'It is time to separate the Chief Rabbinate from politics'

Rabbi David Stav, the Chairman of the Tzohar organization, says downfall of former Chief Rabbi not surprising, rabbinate harmed by politics.

Benny Toker ,

Rabbi David Stav
Rabbi David Stav
Yoni Kempinski

Rabbi David Stav, the Chairman of the Tzohar organization, who unsuccessfully ran for the post of Ashkenazi Chief Rabbi in the past elections, said in an interview with Arutz Sheva that the invitation given to Rabbi Yona Metzger to attend a conference of municipal rabbis in the same city as the seat of the Chief Rabbinate shows the lack of influence of the rabbinate.

Rabbi Metzger had earlier announced that he would not attend the conference, titled 'On the Dignity of the Rabbinate,' today at the Ramada hotel in Jerusalem.

"The dignity of the rabbinate is very important to us. We want to see a clean and moral rabbinate. Therefore, to invite someone who served as Chief Rabbi and who was suspected of criminal offenses reveals a lack of understanding of what is expected of the rabbinate. The expectation is that the rabbi will broadcast morality, sensitivity, and integrity." Rabbi Stav said.

According to Rabbi Stav, Rabbi Metzger did not understand just how the dignity of the rabbinate has fallen recently when he issued invitations to the conference "and how impervious they are to what is happening outside, and how Israeli society needs a different voice."

Rabbi Stav was not surprised at all about the downfall of Rabbi Metzger. "Those who elected him wanted to denigrate the dignity of the rabbinate, and instead of choosing scholars such as Rabbi Ariel (Chief Rabbi of Ramat Gan, the leading contender and a renowned Talmud scholar until political maneuvering on the part of haredi delegates elected Metzger in a surprise coup, ed.), they chose someone who would serve the interests of their parties. In any case they (the haredim) do not rely on the opinions of the Chief Rabbinate. Not in training, or conversion, or anywhere else. It doesn't interest them. They are just looking for jobs and power."

Rabbi Stav said that it is time to separate the Chief Rabbinate from politics altogether. "There must be a complete disconnect between the rabbis and politics, and it is impossible for politicians to continue to run the Chief Rabbinate anymore. Maybe it is better to move the selection (of the chief rabbis) to the general public because the situation in which politicians run the rabbinate invites trouble."

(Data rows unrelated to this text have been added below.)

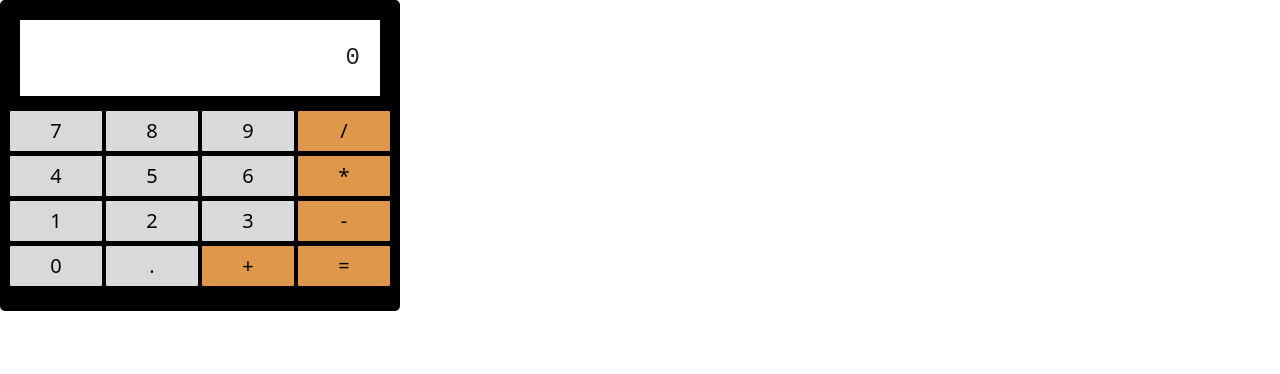
Repository: jgramirez0210/LAB-calculator
Page: index.html
These files come from the project's save history. The page is drawn as it stood at one moment and after the next save; the edit follows.
The browser window is 1280 px wide. The pictures show the whole page.

Above is the page before, as saved 2023-10-10 21:05:36.

### index.html
<!DOCTYPE html>
<html lang="en">
<head>
  <meta charset="UTF-8">
  <meta name="viewport" content="width=device-width, initial-scale=1.0">
  <title>Calculator</title>
  <link href="https://cdn.jsdelivr.net/npm/bootstrap@5.3.2/dist/css/bootstrap.min.css" rel="stylesheet" integrity="sha384-T3c6CoIi6uLrA9TneNEoa7RxnatzjcDSCmG1MXxSR1GAsXEV/Dwwykc2MPK8M2HN" crossorigin="anonymous">
  <link rel="stylesheet" href="main.css">
</head>
<body>
  <div class="calculator">
    <div class="display">0</div>
    <div class="row">

    </div>
    <div class="row">
        <button>7</button>
        <button>8</button>
        <button>9</button>
        <button class="function">/</button>
    </div>
    <div class="row">
        <button>4</button>
        <button>5</button>
        <button>6</button>
        <button class="function">*</button>
    </div>
    <div class="row">
        <button>1</button>
        <button>2</button>
        <button>3</button>
        <button class="function">-</button>
    </div>
    <div class="row">
        <button>0</button>
        <button>.</button>
        <button class="function">+</button>
        <button class="function">=</button>
    </div>
</div>

  <script src="https://cdn.jsdelivr.net/npm/bootstrap@5.3.2/dist/js/bootstrap.bundle.min.js" integrity="sha384-C6RzsynM9kWDrMNeT87bh95OGNyZPhcTNXj1NW7RuBCsyN/o0jlpcV8Qyq46cDfL" crossorigin="anonymous"></script>
  <script src="main.js"></script>
</body>
</html>

### main.css
* {
  box-sizing: border-box;
  margin: 0;
  padding: 0;
}

.calculator {
  width: 400px;
  background-color: #000000;
  padding: 20px;
  border-radius: 5px;
}

.display {
  font-family: monospace;
  background-color: #ffffff;
  padding: 20px;
  font-size: 24px;
  margin-bottom: 10px;
  text-align: right;
}

.row {
  display: flex;
  justify-content: space-between;
  margin-bottom: 5px;
}

button {
  flex: 1; /* Ensures equal distribution of space among buttons */
  margin: 0 2px; /* Added a slight margin for spacing */
  padding: 5px;
  font-size: 20px;
  background-color: #d8d9db;
  border: none;
  border-radius: 1px;
  transition: background-color 0.3s;
}

button:hover {
  background-color: #ebebeb;
}

button:active {
  background-color: #bbbcbe;
}

button.function {
  background-color: #df974c;
}

button.function:hover {
  background-color: #dfb07e;
}

button.function:active {
  background-color: #dd8d37;
}

### main.js
console.log("testeroo")

After the next save:
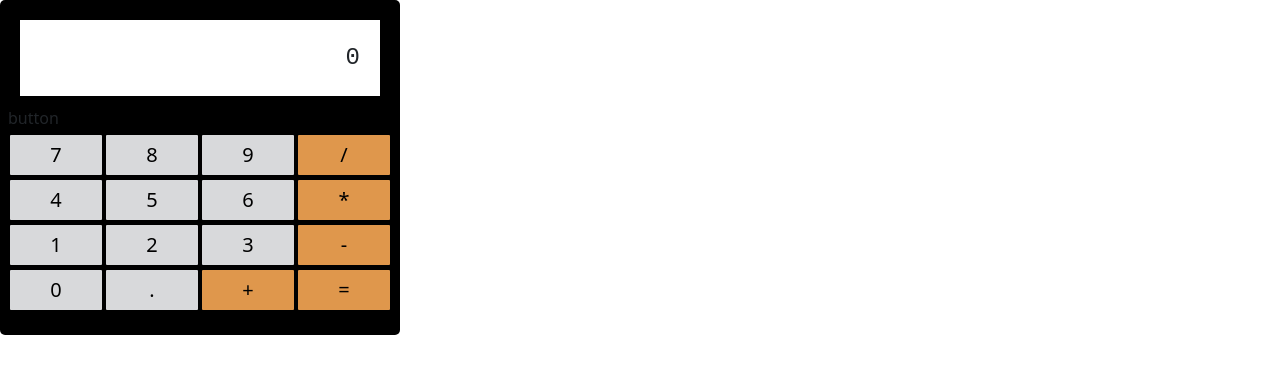
Saved 7 s later.
--- a/index.html
+++ b/index.html
@@ -11,7 +11,7 @@
   <div class="calculator">
     <div class="display">0</div>
     <div class="row">
-
+      button
     </div>
     <div class="row">
         <button>7</button>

The Chief Rabbis are chosen by a voting body which includes Religious Zionist and Haredi rabbis, mayors and MKs. The haredi representatives were able to garner a majority in the last elections, which saw political pressure put on the mayors and deals between the haredi Ashkenazi and Sephardi contenders to prevent the election of the Religious Zionist candidates.